Candidate Trump proposed the elimination of the estate tax and the implementation of a plan where “capital gains held until death and valued over $10 million will be subject to tax to exempt small businesses and family farms.” It is not entirely clear when beneficiaries would pay taxes on capital gains: when the assets are received from the estate or when the beneficiary later sells the asset. In any event, President Trump’s plan appears to be similar to the system in place in 2010: estate tax replaced with capital gains and an exemption. As we saw in 2010, this system may require significant changes to estate plans which rely on formula-driven tax language and may result in a rather complicated carry-over basis regime with some challenging tracking issues.

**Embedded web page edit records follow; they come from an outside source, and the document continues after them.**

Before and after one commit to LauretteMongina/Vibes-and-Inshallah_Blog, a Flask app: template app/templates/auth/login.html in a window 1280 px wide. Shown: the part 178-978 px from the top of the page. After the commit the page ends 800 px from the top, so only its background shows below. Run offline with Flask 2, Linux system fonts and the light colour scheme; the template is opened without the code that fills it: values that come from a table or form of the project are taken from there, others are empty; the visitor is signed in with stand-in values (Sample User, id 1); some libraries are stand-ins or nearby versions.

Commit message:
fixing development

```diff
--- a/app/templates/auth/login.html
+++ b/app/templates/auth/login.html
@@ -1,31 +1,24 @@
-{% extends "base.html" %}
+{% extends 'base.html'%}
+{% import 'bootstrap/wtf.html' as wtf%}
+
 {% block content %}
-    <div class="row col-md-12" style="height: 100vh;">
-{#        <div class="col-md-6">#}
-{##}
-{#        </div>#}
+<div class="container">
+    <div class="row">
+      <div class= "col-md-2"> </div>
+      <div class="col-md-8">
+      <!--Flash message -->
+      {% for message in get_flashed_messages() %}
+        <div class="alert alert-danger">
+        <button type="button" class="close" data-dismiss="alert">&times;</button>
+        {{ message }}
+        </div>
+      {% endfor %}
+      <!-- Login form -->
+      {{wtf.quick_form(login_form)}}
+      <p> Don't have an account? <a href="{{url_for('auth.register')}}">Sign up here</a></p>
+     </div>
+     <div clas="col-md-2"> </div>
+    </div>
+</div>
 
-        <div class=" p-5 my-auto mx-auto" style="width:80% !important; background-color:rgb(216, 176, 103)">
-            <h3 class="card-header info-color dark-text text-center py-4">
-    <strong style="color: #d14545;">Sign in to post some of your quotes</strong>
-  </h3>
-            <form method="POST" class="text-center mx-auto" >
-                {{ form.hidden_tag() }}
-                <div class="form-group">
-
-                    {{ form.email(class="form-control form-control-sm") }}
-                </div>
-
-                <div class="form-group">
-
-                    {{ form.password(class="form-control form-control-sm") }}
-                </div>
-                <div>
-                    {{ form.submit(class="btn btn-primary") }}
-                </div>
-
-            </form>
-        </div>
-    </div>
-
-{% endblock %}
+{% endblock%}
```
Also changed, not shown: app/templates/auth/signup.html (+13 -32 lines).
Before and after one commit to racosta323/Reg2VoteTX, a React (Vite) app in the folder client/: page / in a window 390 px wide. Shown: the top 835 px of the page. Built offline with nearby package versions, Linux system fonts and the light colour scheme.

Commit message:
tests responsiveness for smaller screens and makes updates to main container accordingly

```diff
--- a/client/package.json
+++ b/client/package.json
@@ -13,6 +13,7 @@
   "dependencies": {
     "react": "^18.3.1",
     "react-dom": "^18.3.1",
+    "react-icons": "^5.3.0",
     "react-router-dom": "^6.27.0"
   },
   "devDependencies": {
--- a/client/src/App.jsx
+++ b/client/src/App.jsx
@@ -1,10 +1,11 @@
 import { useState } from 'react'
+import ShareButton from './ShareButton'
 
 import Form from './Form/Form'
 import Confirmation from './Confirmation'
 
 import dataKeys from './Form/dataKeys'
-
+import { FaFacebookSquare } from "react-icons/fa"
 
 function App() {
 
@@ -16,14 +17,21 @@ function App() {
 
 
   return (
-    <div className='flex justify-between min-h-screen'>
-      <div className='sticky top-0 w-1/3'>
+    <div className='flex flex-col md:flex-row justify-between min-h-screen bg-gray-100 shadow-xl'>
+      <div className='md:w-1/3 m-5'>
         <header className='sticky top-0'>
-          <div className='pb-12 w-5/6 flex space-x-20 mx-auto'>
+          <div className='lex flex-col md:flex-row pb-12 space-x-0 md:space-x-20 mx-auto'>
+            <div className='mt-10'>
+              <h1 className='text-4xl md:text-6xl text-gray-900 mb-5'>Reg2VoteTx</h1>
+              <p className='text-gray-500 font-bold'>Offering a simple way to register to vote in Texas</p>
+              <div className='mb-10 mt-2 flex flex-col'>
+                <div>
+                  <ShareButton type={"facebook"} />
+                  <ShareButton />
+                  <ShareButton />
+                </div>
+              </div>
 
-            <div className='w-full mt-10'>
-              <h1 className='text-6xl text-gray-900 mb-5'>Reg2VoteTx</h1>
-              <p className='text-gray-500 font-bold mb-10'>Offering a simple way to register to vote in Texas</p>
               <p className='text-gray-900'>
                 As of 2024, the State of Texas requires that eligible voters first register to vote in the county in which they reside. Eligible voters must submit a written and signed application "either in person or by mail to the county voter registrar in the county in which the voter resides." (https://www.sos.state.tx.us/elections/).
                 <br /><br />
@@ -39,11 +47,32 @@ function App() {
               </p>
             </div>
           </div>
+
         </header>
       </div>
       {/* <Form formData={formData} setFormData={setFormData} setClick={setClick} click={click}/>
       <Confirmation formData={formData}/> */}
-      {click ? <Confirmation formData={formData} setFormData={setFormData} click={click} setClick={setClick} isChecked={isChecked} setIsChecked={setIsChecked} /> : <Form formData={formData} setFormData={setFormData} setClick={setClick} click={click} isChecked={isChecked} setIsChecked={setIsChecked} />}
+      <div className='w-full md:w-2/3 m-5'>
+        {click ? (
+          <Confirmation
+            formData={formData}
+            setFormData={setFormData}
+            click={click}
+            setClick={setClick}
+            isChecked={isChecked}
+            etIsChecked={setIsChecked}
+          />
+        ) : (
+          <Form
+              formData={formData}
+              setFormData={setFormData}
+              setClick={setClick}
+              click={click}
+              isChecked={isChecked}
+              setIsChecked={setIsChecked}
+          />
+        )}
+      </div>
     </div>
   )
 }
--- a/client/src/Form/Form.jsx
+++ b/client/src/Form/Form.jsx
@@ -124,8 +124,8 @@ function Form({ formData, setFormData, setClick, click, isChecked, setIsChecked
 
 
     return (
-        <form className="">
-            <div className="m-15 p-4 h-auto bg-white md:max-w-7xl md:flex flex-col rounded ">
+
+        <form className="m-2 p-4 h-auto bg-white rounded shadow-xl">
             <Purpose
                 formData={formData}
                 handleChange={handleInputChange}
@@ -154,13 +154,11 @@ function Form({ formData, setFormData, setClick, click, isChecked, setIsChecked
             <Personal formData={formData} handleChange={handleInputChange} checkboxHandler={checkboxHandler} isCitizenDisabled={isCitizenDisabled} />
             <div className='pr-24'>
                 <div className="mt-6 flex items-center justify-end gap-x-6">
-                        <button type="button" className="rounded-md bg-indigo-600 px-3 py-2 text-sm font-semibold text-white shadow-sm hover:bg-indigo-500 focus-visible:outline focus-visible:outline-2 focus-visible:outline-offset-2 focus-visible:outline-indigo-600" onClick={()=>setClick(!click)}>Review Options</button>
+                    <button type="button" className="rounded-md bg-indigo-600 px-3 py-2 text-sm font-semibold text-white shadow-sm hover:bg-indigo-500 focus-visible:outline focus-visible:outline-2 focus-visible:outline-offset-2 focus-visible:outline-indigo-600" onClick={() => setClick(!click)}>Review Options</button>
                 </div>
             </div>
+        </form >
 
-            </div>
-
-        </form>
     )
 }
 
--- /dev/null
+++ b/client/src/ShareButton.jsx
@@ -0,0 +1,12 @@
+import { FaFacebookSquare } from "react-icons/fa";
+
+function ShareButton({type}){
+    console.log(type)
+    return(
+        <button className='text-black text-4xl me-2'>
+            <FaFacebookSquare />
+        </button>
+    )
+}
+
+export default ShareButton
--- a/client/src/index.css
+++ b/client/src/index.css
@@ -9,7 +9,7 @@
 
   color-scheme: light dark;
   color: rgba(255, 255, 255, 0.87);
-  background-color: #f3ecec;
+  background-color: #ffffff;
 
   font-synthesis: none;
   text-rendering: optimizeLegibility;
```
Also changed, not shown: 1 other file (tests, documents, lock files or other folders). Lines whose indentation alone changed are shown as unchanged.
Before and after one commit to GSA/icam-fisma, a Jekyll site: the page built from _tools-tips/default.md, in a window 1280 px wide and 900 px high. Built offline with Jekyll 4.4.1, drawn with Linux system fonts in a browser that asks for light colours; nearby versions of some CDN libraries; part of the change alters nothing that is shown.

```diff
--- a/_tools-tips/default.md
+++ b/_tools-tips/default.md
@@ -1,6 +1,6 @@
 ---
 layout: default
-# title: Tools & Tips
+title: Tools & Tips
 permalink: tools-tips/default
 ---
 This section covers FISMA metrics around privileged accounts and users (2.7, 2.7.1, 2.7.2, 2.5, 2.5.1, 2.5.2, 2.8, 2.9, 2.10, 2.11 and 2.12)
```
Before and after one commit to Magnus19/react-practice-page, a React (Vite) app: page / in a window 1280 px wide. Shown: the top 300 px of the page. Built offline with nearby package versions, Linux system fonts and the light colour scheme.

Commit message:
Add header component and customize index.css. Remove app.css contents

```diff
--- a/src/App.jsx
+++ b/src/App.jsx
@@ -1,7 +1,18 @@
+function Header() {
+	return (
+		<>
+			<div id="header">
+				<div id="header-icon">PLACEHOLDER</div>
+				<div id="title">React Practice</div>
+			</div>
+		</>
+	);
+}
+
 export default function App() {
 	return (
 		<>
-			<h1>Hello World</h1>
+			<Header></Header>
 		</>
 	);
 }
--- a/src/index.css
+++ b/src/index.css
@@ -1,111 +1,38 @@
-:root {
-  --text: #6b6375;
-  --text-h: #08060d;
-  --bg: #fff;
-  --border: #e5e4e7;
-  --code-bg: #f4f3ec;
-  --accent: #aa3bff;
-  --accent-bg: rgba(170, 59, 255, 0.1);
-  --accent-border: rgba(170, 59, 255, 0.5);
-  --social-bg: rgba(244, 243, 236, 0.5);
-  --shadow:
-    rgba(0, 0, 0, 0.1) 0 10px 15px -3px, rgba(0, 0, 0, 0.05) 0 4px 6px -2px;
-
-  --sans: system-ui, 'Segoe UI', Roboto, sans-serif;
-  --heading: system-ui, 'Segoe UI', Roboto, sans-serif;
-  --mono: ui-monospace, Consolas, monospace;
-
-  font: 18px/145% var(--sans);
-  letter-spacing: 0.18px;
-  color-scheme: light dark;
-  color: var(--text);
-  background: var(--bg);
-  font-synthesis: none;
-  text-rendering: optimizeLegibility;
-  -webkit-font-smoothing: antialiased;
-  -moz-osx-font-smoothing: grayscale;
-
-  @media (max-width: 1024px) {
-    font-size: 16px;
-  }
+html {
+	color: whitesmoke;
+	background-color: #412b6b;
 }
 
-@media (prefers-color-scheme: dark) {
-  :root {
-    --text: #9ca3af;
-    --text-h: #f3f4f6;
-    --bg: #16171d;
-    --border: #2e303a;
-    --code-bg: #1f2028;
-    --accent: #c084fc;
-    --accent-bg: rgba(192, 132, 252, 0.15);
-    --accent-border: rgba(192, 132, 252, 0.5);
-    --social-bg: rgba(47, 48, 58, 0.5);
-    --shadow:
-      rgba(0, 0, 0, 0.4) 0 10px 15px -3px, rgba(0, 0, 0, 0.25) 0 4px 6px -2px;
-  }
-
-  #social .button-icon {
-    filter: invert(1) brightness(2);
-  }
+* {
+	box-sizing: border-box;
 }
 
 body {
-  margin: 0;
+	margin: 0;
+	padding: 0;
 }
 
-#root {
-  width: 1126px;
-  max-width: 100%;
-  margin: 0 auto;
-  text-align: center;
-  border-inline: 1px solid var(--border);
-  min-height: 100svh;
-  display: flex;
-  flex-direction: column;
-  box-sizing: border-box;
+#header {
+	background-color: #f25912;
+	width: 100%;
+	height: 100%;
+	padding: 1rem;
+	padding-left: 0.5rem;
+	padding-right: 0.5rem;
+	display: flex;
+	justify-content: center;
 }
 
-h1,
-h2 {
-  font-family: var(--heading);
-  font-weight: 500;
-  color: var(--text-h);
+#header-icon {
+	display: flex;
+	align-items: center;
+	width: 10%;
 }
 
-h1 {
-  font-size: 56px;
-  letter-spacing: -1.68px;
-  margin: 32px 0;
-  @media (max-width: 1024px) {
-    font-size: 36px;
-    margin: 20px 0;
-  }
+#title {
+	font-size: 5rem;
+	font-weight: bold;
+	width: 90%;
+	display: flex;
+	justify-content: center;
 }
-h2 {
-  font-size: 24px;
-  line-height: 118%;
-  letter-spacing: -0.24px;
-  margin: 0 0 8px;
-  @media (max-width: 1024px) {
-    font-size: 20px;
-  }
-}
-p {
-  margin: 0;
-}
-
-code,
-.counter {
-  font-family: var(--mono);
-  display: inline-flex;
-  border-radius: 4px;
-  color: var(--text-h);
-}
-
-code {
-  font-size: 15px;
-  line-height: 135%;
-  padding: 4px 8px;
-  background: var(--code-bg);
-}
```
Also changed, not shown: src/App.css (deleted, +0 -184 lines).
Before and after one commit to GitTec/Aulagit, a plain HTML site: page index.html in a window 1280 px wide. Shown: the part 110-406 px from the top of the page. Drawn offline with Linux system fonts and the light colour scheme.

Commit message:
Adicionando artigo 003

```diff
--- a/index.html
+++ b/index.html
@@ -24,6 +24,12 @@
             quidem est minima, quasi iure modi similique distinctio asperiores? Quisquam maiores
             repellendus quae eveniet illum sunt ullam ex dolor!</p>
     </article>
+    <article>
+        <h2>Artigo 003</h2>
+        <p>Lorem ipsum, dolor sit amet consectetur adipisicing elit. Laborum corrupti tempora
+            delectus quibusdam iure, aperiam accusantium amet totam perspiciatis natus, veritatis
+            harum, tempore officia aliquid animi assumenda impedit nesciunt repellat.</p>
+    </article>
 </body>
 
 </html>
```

At this point, we believe it is too early to make changes to existing estate plans and are recommending a “wait and see” approach. The Trump Administration has not put forth proposed legislation and we suspect that any estate tax reform will involve significant compromise. The last 20 years have been a bit bumpy in the estate planning world, but 2017 may make that uncertainty pale in comparison. Check back for additional information as it becomes available.